---------- Material for the task ----------
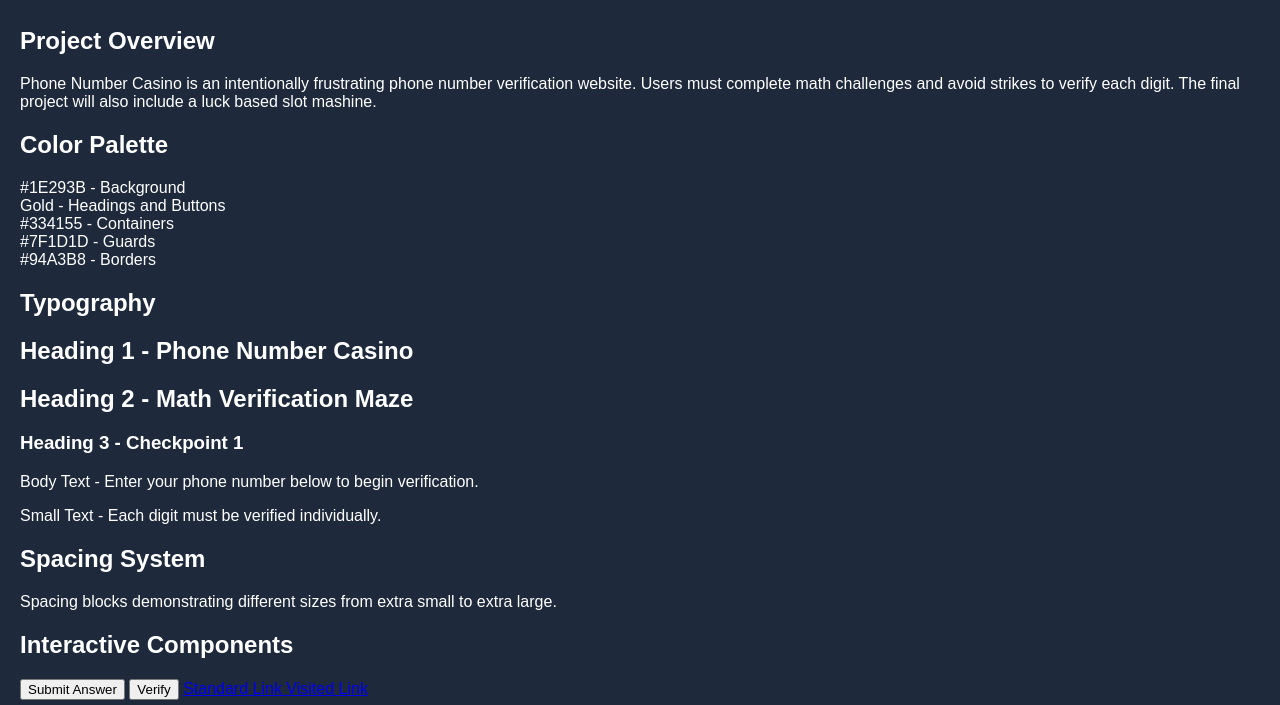
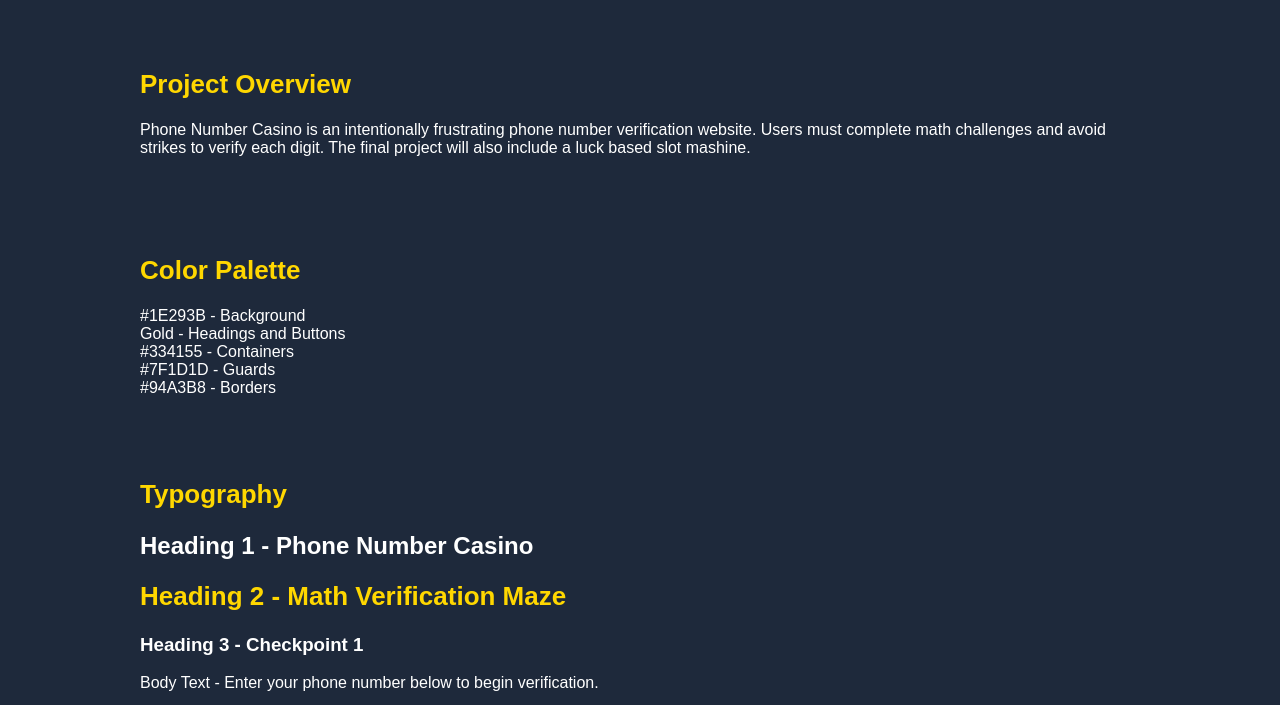
Before and after one commit to AidanSpace-dot/aidanspace-dot.github.io, a plain HTML site: page WA14.html in a window 1280 px wide. Shown: the part 89-794 px from the top of the page. Drawn offline with Linux system fonts and the light colour scheme.

Commit message:
Update WA14.css
added color

```diff
--- a/WA14.css
+++ b/WA14.css
@@ -24,3 +24,16 @@ header p {
     font-size: 16px;
     margin-top: 0;
 }
+
+
+/* Main Sections */
+section {
+    max-width: 1000px;
+    margin: 20px auto;
+    padding: 20px;
+}
+
+section h2 {
+    color: gold;
+    font-size: 26px;
+}
```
----------
Reproduce each line of the records exactly, omitting any picture.

Result:
Before and after one commit to AidanSpace-dot/aidanspace-dot.github.io, a plain HTML site: page WA14.html in a window 1280 px wide. Shown: the part 89-794 px from the top of the page. Drawn offline with Linux system fonts and the light colour scheme.

Commit message:
Update WA14.css
added color

```diff
--- a/WA14.css
+++ b/WA14.css
@@ -24,3 +24,16 @@ header p {
     font-size: 16px;
     margin-top: 0;
 }
+
+
+/* Main Sections */
+section {
+    max-width: 1000px;
+    margin: 20px auto;
+    padding: 20px;
+}
+
+section h2 {
+    color: gold;
+    font-size: 26px;
+}
```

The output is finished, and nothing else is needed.